[Melkite Catholic Patriarch Gregory III Lahاam speaks during a conference in Aley, Monday, June 17, 2013. (The Daily Star/Hasan Shaaban)]
11 September 2013
BEIRUT: Recent comments by top Syrian dissident Michel Kilo criticizing the stances of a Greek Catholic Patriarch over the Syria crisis have provoked reactions by church and political figures.
The Greek Orthodox council in Lebanon issued a statement Wednesday slamming Kilo’s criticisms of Greek Catholic Patriarch Gregorios III Lahham of Antioch, saying that that the stances of the patriarch who calls for dialogue in Syria come from his care for the lives of civilians.
“The Higher Council of the Greek Orthodox denounces the misleading stances over the Patriarch which lacks a sense of national responsibility,” the statement said.
Kilo, a journalist and prominent opposition figure, reportedly said that Lahham’s denunciation of military intervention in Syria indicate that he is “an intelligence man in the clothes of a Patriarch.”
“He is not a patriarch and has nothing to do with Christianity,” Kilo said.
Kilo’s comments came in response to a message from Lahham to U.S. President Barack Obama in which the patriarch described a possible military intervention by the U.S. in Syria as a “criminal act.”
The council’s statement said that Lahham made a call for peace that stems from his “spiritual and national responsibilities… and aim at preserving the rights of civilians and the Christian presence in the Middle East.”
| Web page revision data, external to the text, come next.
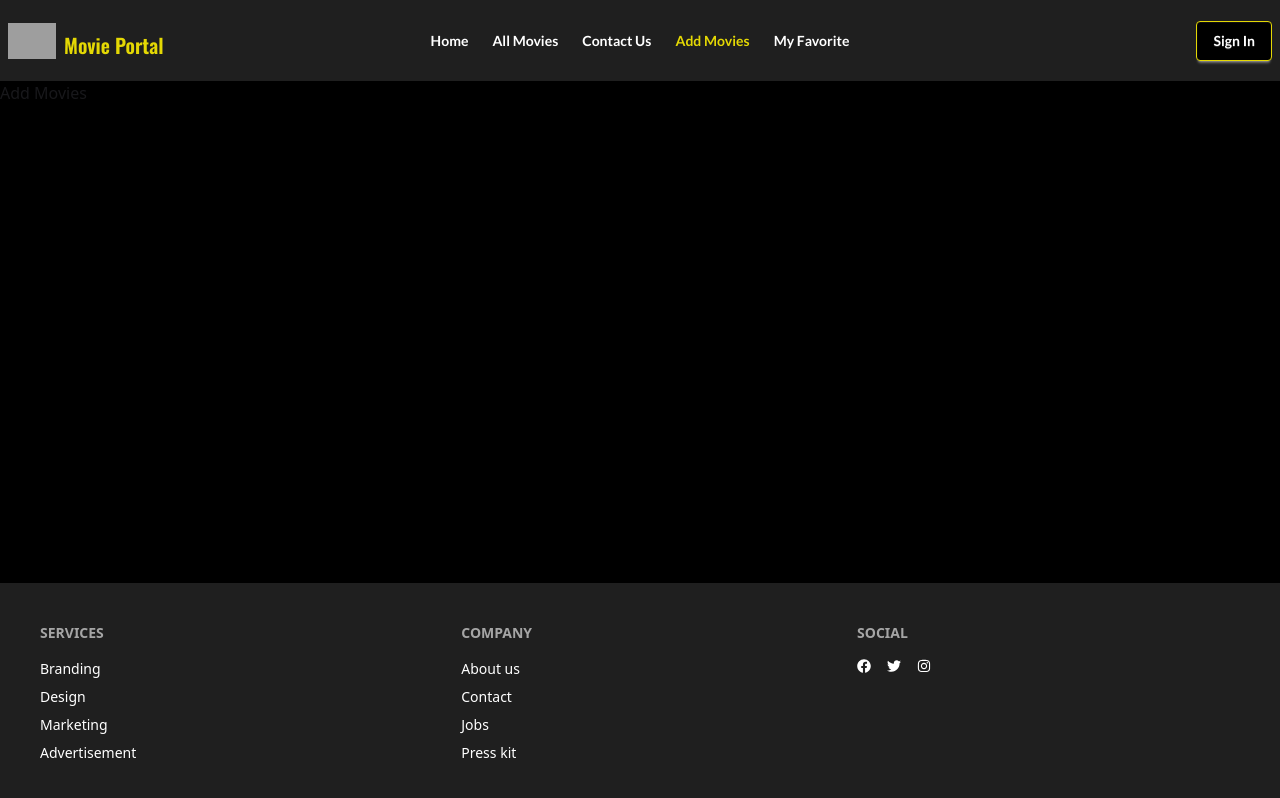
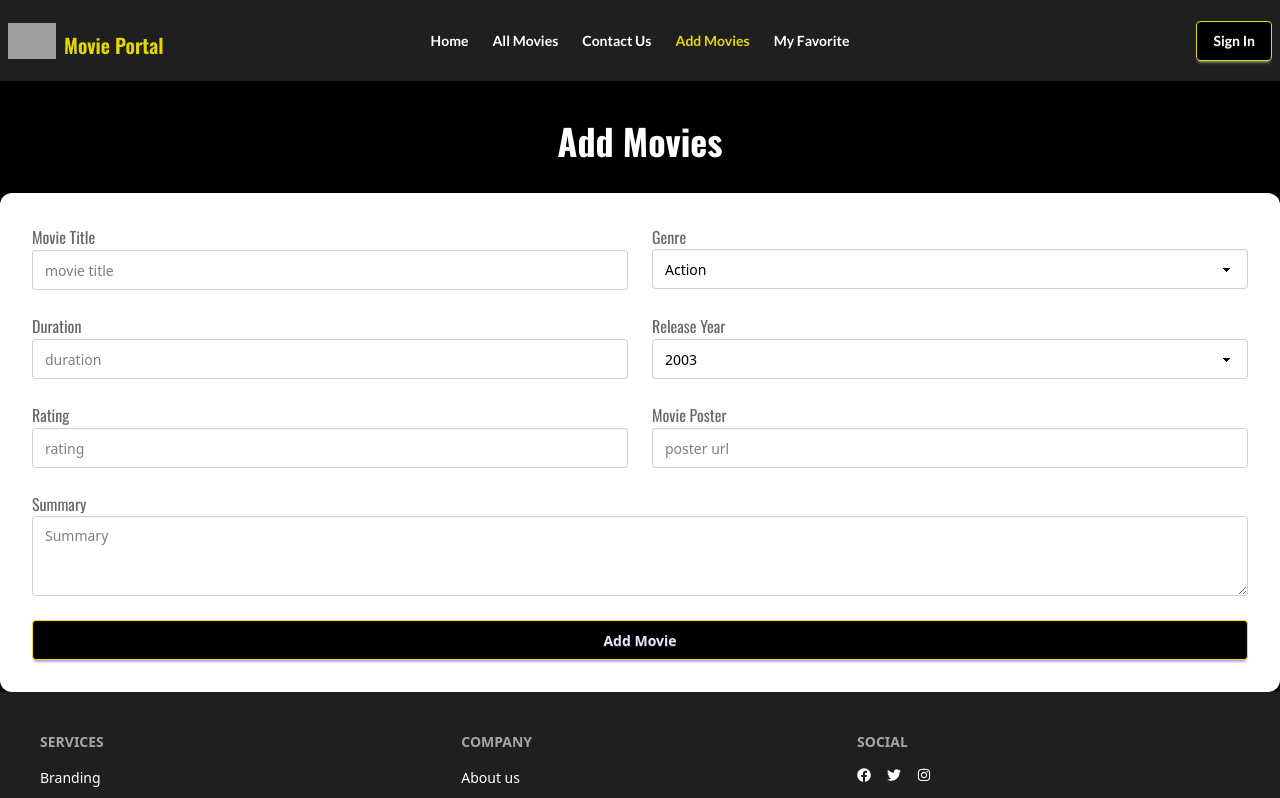
Before and after one commit to joynul24/Movie-Portal, a React (Vite) app: page /addMovies in a window 1280 px wide. Shown: the top 798 px of the page. Built offline with nearby package versions, Linux system fonts and the light colour scheme; grey boxes are pictures that could not be loaded.

Commit message:
added add movie section

```diff
--- a/src/COMPONENTS/Footer/Footer.jsx
+++ b/src/COMPONENTS/Footer/Footer.jsx
@@ -2,7 +2,8 @@ import { FaFacebook, FaInstagram, FaTwitter } from "react-icons/fa";
 
 const Footer = () => {
   return (
-    <footer className="footer sm:footer-horizontal bg-[#1F1F1F] text-white p-10">
+  <footer className="bg-[#1F1F1F] ">
+      <div className="footer sm:footer-horizontal text-white p-10">
       <nav>
         <h6 className="footer-title">Services</h6>
         <a className="link link-hover hover:text-[#E4D804]">Branding</a>
@@ -25,7 +26,13 @@ const Footer = () => {
          <p><FaInstagram></FaInstagram></p>
         </div>
       </nav>
-    </footer>
+    </div>
+    <div>
+    <aside>
+    <p className="text-white mt-5 justify-center flex">Copyright © {new Date().getFullYear()} - All right reserved by MOvie Portal Industries Ltd</p>
+  </aside>
+    </div>
+  </footer>
   );
 };
 
--- /dev/null
+++ b/src/COMPONENTS/HomeRoute/FeaturedMovie.jsx
@@ -0,0 +1,13 @@
+const FeaturedMovie = () => {
+  return (
+    <div className="container mx-auto text-white mt-5 md:mt-10">
+      <h1 className="f-oswald md:text-3xl lg:text-4xl font-bold text-center">Featured Movies</h1>
+      <p className=" px-5 md:px-0 md:w-120 text-center text-[#8F8F8F] mx-auto mt-4 f-lato">
+        Discover the most thrilling and captivating movies of all time.
+        Stay tuned for the latest must-watch films, handpicked just for you!
+      </p>
+    </div>
+  );
+};
+
+export default FeaturedMovie;
--- a/src/COMPONENTS/NavPages/AddMovies/AddMovies.jsx
+++ b/src/COMPONENTS/NavPages/AddMovies/AddMovies.jsx
@@ -1,10 +1,152 @@
+const AddMovies = () => {
 
-const AddMovies = () => {
-    return (
-        <div>
-            <h1>Add Movies</h1>
+    const hangleAddMovie = e => {
+        e.preventDefault();
+        const form = e.target;
+
+        const title = form.title.value;
+        const genre= form.genre.value;
+        const duration = form.duration.value;
+        const year = form.year.value;
+        const rating = form.rating.value;
+        const poster = form.poster.value;
+        const summary = form.summary.value;
+
+        const newMovie = {
+            title,
+            genre,
+            duration,
+            year,
+            rating,
+            poster,
+            summary,
+        }
+        fetch('http://localhost:5000/movies',{
+            method: 'POST',
+            headers: {
+                "content-type" : "application/json"
+            },
+            body: JSON.stringify(newMovie)
+        })
+        .then(res => res.json())
+        .then(data => {
+            console.log(data);
+        })
+    }
+
+  return (
+    <div className="text-white container mx-auto mt-5 md:mt-10 px-1 md:px-0">
+      <h1 className="md:text-3xl lg:text-4xl font-bold f-oswald text-center my-8">
+        Add Movies
+      </h1>
+      <form onSubmit={hangleAddMovie} className=" bg-base-100 shrink-0 shadow-2xl text-black p-8 rounded-xl">
+        <div className="md:flex gap-6 mb-6">
+          <div className="form-control md:w-1/2">
+            <label className="label">
+              <span className="label-text f-oswald">Movie Title</span>
+            </label>
+            <input
+              name="title"
+              type="text"
+              placeholder="movie title"
+              className="input input-bordered w-full"
+            />
+          </div>
+          {/* Genre field */}
+          <div className="flex flex-col form-control md:w-1/2">
+            <label className="label">
+              <span className="label-text f-oswald">Genre</span>
+            </label>
+            {/* <input
+              name="genre"
+              type="text"
+              placeholder="movie genre"
+              className="input input-bordered w-full"
+            /> */}
+            <select name="genre" defaultValue="genre" className="select w-full">
+              <option disabled={true}>Choose
+                Genre</option>
+              <option>Action</option>
+              <option>Horror</option>
+              <option>Comedy</option>
+              <option>Romance</option>
+            </select>
+          </div>
         </div>
-    );
+        <div className="md:flex gap-6 mb-6">
+          <div className="form-control md:w-1/2">
+            <label className="label">
+              <span className="label-text f-oswald">Duration</span>
+            </label>
+            <input
+              name="duration"
+              type="text"
+              placeholder="duration "
+              className="input input-bordered w-full"
+            />
+          </div>
+          {/* relige year */}
+          <div className="form-control md:w-1/2">
+            <label className="label">
+              <span className="label-text f-oswald">Release Year </span>
+            </label>
+            <select name="year" type="number" defaultValue="genre" className="select w-full">
+              <option disabled={true}>Year</option>
+              <option>2003</option>
+              <option>2000</option>
+              <option>2020</option>
+              <option>2021</option>
+              <option>2022</option>
+              <option>2023</option>
+              <option>2024</option>
+              <option>2025</option>
+            </select>
+          </div>
+        </div>
+        {/* Rating */}
+        <div className="md:flex gap-6 mb-6">
+          <div className="form-control md:w-1/2">
+            <label className="label">
+              <span className="label-text f-oswald">Rating</span>
+            </label>
+            <input
+              name="rating"
+              type="number"
+              placeholder="rating"
+              className="input input-bordered w-full"
+            />
+          </div>
+          <div className="form-control md:w-1/2">
+            <label className="label">
+              <span className="label-text f-oswald">Movie Poster</span>
+            </label>
+            <input
+              name="poster"
+              type="text"
+              placeholder="poster url"
+              className="input input-bordered w-full"
+            />
+          </div>
+        </div>
+        <div className="md:flex gap-6 mb-6">
+          <div className="flex flex-col form-control w-full">
+            <label className="label">
+              <span className="label-text f-oswald">Summary</span>
+            </label>
+            <textarea
+            type="text"
+              name="summary"
+              className="w-full textarea"
+              placeholder="Summary"
+            ></textarea>
+          </div>
+        </div>
+        <button className="btn bg-black border-[#F4D804] hover:bg-[#F4D804] hover:text-black btn-primary w-full">
+          Add Movie
+        </button>
+      </form>
+    </div>
+  );
 };
 
 export default AddMovies;
--- a/src/COMPONENTS/NavPages/Home/Home.jsx
+++ b/src/COMPONENTS/NavPages/Home/Home.jsx
@@ -1,9 +1,11 @@
-import Navber from "../../Navber/Navber";
+import Banner from "../../Banner/Banner";
+import FeaturedMovie from "../../HomeRoute/FeaturedMovie";
 
 function Home() {
   return (
     <>
-      <Navber></Navber>
+      <Banner></Banner>
+      <FeaturedMovie></FeaturedMovie>
     </>
   );
 }
--- a/src/COMPONENTS/Navber/Navber.jsx
+++ b/src/COMPONENTS/Navber/Navber.jsx
@@ -15,7 +15,7 @@ const Navber = () => {
     <div className=" bg-[#1F1F1F]">
       <div className="navbar py-4 container mx-auto">
         <div className="navbar-start">
-          <div className="dropdown">
+          <div className="dropdown text-white">
             <div tabIndex={0} role="button" className="btn btn-ghost lg:hidden">
               <svg
                 xmlns="http://www.w3.org/2000/svg"
@@ -35,7 +35,7 @@ const Navber = () => {
             </div>
             <ul
               tabIndex={0}
-              className="menu menu-sm dropdown-content bg-base-100 rounded-box z-1 mt-3 w-52 p-2 shadow f-lato text-white"
+              className="menu menu-sm dropdown-content bg-base-100 rounded-box z-1 mt-3 w-52 p-2 shadow text-black f-lato"
             >
               {links}
             </ul>
--- a/src/MainLayout/MainLayout.jsx
+++ b/src/MainLayout/MainLayout.jsx
@@ -1,11 +1,11 @@
 import { Outlet } from "react-router-dom";
-import Home from "../COMPONENTS/NavPages/Home/Home";
 import Footer from "../COMPONENTS/Footer/Footer";
+import Navber from "../COMPONENTS/Navber/Navber";
 
 const MainLayout = () => {
     return (
         <div className="bg-[#000000]">
-            <Home></Home>
+            <Navber></Navber>
             <div className="min-h-[calc(100vh-298px)]">
             <Outlet></Outlet>
             </div>
--- a/src/main.jsx
+++ b/src/main.jsx
@@ -8,6 +8,7 @@ import AllMovies from './COMPONENTS/NavPages/AllMovies/AllMovies.jsx'
 import ContactUs from './COMPONENTS/NavPages/ContactUs/ContactUs.jsx'
 import AddMovies from './COMPONENTS/NavPages/AddMovies/AddMovies.jsx'
 import MyFavorite from './COMPONENTS/NavPages/MyFavorite/MyFavorite.jsx'
+import Home from './COMPONENTS/NavPages/Home/Home.jsx'
 
 const router = createBrowserRouter([
   {
@@ -15,6 +16,10 @@ const router = createBrowserRouter([
     element: <MainLayout></MainLayout>,
     errorElement: <ErrorPage></ErrorPage>,
     children: [
+      {
+        path:'/',
+        element:<Home></Home>
+      },
       {
         path: '/allMovies',
         element: <AllMovies></AllMovies>
```
Also changed, not shown: src/COMPONENTS/Banner/Banner.jsx (+15 -33 lines).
Lebanon’s caretaker Labor Minister Salim Jreissati slammed the “reckless and vindictive talks of the Syrian dissident Michel Kilo.”
Lahham, the spiritual leader of the Melkite Church and the largest Catholic community in Syria, said that the planned western attack on Syria will destroy the Arab world’s trust in the West and will increase the danger of Islamist extremists in the war-torn country.
On previous occasions Lahham has rejected accusations of being close to Syrian President Bashar Assad.
He said that his stances are part of bishops’ responsibility for the Christian communities in a country ravaged by civil war.